[Stored dataset items]

[Start of section]

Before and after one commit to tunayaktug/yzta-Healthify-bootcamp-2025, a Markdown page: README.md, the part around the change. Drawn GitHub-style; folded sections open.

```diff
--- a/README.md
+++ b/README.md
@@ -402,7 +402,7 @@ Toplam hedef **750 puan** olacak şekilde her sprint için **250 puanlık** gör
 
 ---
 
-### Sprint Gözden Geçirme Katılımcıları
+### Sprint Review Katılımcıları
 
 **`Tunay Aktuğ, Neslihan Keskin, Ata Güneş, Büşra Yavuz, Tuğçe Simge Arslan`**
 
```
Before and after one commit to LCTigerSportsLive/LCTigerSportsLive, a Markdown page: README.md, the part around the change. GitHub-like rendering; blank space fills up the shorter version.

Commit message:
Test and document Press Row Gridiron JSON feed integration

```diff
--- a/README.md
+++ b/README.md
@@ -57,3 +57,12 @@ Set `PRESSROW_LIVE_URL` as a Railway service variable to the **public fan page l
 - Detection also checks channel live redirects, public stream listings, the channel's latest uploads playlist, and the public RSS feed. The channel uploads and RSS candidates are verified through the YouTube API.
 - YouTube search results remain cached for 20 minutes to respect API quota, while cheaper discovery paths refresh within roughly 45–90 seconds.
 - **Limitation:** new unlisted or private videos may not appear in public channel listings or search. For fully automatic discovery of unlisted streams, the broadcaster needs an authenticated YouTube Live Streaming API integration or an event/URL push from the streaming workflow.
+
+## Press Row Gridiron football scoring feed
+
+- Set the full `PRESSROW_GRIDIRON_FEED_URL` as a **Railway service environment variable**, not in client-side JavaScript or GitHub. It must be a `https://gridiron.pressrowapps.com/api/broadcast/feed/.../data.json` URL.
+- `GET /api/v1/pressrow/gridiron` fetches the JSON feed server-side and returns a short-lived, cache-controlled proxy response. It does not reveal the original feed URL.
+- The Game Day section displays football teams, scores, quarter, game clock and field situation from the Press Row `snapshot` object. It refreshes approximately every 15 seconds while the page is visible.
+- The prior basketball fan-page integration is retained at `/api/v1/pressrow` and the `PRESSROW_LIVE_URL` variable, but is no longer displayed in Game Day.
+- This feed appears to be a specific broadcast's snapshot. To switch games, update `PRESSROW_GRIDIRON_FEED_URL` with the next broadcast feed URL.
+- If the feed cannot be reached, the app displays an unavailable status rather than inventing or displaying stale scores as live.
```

[End of section]

The answer should be a number alone: how many lines of the entries hold the word "public"?

Result of this task: 3